→ YOUR GOAL: Provide only the number of lines below that contain the word "dark".

----

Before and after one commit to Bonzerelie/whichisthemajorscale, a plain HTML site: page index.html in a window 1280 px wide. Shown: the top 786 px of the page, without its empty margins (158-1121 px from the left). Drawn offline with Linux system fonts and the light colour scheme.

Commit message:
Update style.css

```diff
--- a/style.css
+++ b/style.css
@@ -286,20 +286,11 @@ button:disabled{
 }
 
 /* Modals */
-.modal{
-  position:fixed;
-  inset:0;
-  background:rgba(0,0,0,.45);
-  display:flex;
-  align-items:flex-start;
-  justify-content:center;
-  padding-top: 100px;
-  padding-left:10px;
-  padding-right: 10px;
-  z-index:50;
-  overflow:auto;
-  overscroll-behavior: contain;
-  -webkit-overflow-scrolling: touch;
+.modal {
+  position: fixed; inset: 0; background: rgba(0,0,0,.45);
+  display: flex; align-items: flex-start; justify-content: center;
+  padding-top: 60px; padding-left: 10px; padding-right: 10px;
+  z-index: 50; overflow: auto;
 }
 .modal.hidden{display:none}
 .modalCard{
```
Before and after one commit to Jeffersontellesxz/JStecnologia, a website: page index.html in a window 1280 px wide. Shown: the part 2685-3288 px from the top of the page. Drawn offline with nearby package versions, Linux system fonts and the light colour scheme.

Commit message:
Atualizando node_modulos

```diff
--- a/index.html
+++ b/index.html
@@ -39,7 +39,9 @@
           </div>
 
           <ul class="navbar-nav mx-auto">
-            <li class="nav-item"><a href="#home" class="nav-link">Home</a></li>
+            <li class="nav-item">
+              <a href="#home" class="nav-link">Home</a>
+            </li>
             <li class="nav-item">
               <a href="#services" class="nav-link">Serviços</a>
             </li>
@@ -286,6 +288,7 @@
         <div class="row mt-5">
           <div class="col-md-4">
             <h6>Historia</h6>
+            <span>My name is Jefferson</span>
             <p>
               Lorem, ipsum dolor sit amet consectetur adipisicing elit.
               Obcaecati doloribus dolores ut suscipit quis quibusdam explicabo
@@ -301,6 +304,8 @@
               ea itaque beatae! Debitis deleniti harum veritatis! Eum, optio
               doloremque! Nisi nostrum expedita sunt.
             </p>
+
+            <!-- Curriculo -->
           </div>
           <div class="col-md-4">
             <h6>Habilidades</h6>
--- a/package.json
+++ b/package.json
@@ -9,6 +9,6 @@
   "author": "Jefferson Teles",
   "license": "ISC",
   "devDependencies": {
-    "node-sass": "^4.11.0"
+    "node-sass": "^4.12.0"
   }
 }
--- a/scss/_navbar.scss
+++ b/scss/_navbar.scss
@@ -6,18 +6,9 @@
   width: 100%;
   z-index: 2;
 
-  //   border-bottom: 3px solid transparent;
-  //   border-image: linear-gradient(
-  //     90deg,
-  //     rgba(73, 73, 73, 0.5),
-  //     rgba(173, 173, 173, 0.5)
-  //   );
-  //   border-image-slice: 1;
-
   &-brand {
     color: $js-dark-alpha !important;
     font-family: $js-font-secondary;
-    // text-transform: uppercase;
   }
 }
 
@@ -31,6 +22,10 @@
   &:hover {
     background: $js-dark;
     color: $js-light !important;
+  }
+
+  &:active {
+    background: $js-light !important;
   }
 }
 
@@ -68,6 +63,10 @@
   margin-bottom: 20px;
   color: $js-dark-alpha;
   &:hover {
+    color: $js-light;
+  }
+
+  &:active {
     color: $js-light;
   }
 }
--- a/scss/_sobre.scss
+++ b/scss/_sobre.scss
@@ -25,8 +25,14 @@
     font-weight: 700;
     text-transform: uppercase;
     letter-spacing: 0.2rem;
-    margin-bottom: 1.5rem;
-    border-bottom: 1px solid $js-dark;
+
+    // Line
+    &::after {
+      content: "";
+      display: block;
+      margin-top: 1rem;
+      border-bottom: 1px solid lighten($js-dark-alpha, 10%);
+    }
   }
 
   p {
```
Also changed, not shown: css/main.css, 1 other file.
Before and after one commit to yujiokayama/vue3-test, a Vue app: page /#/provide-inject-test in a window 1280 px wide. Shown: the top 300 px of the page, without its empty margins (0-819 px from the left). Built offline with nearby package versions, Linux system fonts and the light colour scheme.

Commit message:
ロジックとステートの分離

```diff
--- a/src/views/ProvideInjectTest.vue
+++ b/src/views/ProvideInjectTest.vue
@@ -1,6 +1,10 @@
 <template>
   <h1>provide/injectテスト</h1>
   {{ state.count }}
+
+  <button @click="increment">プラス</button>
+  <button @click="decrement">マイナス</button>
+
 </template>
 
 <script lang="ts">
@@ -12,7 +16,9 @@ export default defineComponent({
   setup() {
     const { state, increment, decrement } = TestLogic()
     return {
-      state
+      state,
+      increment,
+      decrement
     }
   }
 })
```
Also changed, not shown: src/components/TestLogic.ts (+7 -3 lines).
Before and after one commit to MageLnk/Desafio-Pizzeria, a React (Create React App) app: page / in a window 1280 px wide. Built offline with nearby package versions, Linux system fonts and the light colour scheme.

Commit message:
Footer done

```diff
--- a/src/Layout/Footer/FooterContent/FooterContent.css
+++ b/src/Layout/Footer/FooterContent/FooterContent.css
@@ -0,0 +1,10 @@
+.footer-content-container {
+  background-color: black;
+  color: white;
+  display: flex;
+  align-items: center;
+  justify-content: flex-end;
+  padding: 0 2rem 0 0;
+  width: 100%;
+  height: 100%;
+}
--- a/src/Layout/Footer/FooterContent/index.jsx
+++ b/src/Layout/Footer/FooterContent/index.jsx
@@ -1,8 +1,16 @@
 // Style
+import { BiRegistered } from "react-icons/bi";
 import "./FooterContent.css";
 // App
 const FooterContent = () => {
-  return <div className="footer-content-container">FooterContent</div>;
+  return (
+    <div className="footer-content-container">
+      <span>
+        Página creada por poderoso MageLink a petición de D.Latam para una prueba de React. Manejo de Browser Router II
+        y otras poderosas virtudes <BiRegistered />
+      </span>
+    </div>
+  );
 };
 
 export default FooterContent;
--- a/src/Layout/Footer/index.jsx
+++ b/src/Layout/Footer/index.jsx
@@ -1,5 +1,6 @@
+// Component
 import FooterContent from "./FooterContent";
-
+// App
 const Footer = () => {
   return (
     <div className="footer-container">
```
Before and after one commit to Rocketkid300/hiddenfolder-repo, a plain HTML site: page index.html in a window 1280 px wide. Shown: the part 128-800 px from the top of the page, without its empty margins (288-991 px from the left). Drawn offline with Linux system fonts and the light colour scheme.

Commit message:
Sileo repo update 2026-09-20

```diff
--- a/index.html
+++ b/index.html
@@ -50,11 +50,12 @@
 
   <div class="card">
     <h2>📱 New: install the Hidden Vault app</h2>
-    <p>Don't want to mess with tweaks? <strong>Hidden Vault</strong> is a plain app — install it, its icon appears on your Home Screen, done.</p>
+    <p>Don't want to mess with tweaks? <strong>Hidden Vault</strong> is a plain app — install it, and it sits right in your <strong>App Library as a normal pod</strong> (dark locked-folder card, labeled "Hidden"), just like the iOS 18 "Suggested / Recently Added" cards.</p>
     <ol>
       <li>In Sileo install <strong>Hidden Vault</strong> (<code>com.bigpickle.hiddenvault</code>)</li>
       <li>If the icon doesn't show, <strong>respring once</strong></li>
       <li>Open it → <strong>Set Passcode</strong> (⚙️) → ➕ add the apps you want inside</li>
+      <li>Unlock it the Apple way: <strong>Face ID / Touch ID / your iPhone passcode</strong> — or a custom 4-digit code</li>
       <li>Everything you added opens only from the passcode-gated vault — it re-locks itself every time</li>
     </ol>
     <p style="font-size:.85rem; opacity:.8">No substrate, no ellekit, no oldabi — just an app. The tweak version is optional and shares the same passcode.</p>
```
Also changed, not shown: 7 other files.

----

→ EXPECTED OUTPUT: 6